** Opening Material provided block **

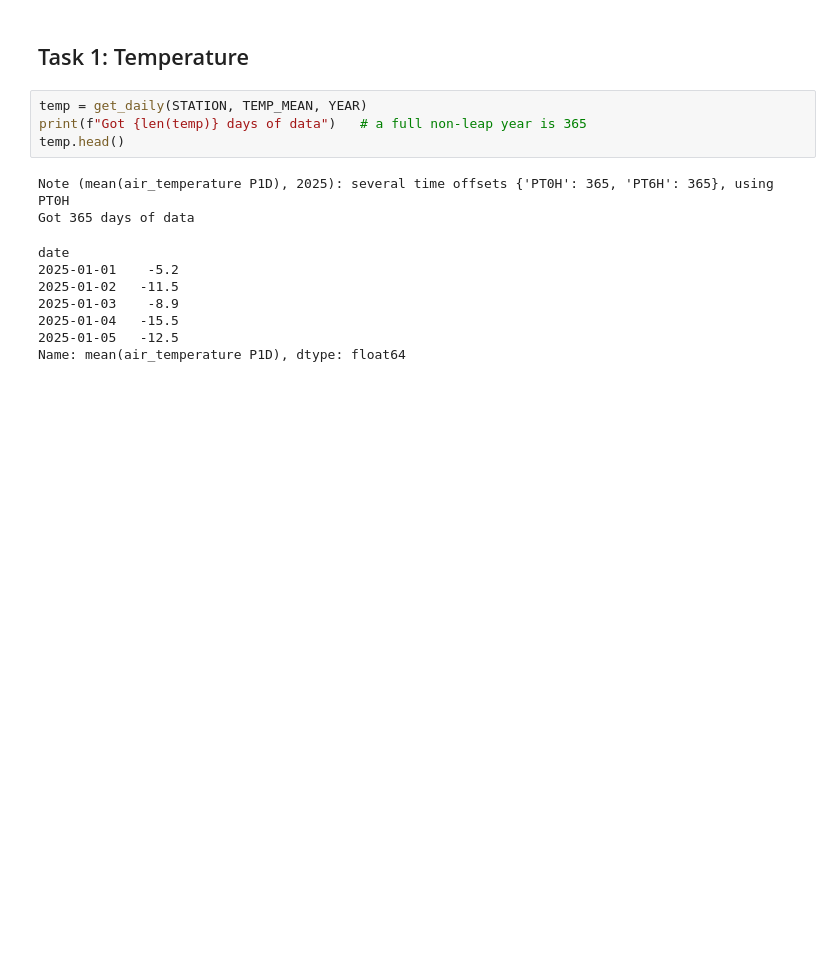
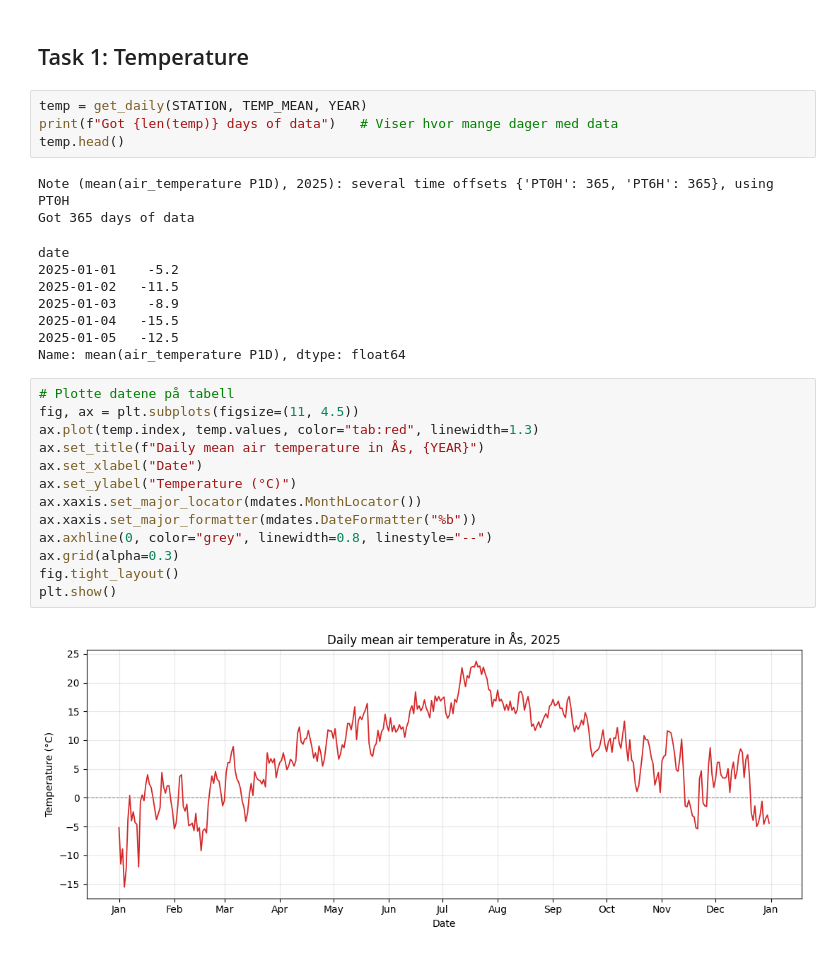
Before and after one commit to saltonese/Del_1-G6_5, a Jupyter notebook: Del_1.ipynb, the cells around one changed output. Saved outputs shown, nothing was run; the diff lists cells and outputs as text; blank space fills up the shorter version.

Commit message:
La til kode for å plotte graf og printe oppsumering task 1

```diff
--- a/Del_1.ipynb
+++ b/Del_1.ipynb
@@ -128,7 +128,7 @@ def summary_table(series_by_label, unit="°C"):
 ## Task 1: Temperature
 # %%
 temp = get_daily(STATION, TEMP_MEAN, YEAR)
-print(f"Got {len(temp)} days of data")   # a full non-leap year is 365
+print(f"Got {len(temp)} days of data")   # Viser hvor mange dager med data
 temp.head()
 # %% [output]
 Note (mean(air_temperature P1D), 2025): several time offsets {'PT0H': 365, 'PT6H': 365}, using PT0H
@@ -140,3 +140,18 @@ date
 2025-01-04   -15.5
 2025-01-05   -12.5
 Name: mean(air_temperature P1D), dtype: float64
+# %%
+# Plotte datene på tabell
+fig, ax = plt.subplots(figsize=(11, 4.5))
+ax.plot(temp.index, temp.values, color="tab:red", linewidth=1.3)
+ax.set_title(f"Daily mean air temperature in Ås, {YEAR}")
+ax.set_xlabel("Date")
+ax.set_ylabel("Temperature (°C)")
+ax.xaxis.set_major_locator(mdates.MonthLocator())
+ax.xaxis.set_major_formatter(mdates.DateFormatter("%b"))
+ax.axhline(0, color="grey", linewidth=0.8, linestyle="--")
+ax.grid(alpha=0.3)
+fig.tight_layout()
+plt.show()
+# %% [output]
+[figure, added]
```
Also changed, not shown: parts of 3 cells of this notebook.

** Closing Material provided block **

Restate every record above word for word, without images.

### [Answer space]
Before and after one commit to saltonese/Del_1-G6_5, a Jupyter notebook: Del_1.ipynb, the cells around one changed output. Saved outputs shown, nothing was run; the diff lists cells and outputs as text; blank space fills up the shorter version.

Commit message:
La til kode for å plotte graf og printe oppsumering task 1

```diff
--- a/Del_1.ipynb
+++ b/Del_1.ipynb
@@ -128,7 +128,7 @@ def summary_table(series_by_label, unit="°C"):
 ## Task 1: Temperature
 # %%
 temp = get_daily(STATION, TEMP_MEAN, YEAR)
-print(f"Got {len(temp)} days of data")   # a full non-leap year is 365
+print(f"Got {len(temp)} days of data")   # Viser hvor mange dager med data
 temp.head()
 # %% [output]
 Note (mean(air_temperature P1D), 2025): several time offsets {'PT0H': 365, 'PT6H': 365}, using PT0H
@@ -140,3 +140,18 @@ date
 2025-01-04   -15.5
 2025-01-05   -12.5
 Name: mean(air_temperature P1D), dtype: float64
+# %%
+# Plotte datene på tabell
+fig, ax = plt.subplots(figsize=(11, 4.5))
+ax.plot(temp.index, temp.values, color="tab:red", linewidth=1.3)
+ax.set_title(f"Daily mean air temperature in Ås, {YEAR}")
+ax.set_xlabel("Date")
+ax.set_ylabel("Temperature (°C)")
+ax.xaxis.set_major_locator(mdates.MonthLocator())
+ax.xaxis.set_major_formatter(mdates.DateFormatter("%b"))
+ax.axhline(0, color="grey", linewidth=0.8, linestyle="--")
+ax.grid(alpha=0.3)
+fig.tight_layout()
+plt.show()
+# %% [output]
+[figure, added]
```
Also changed, not shown: parts of 3 cells of this notebook.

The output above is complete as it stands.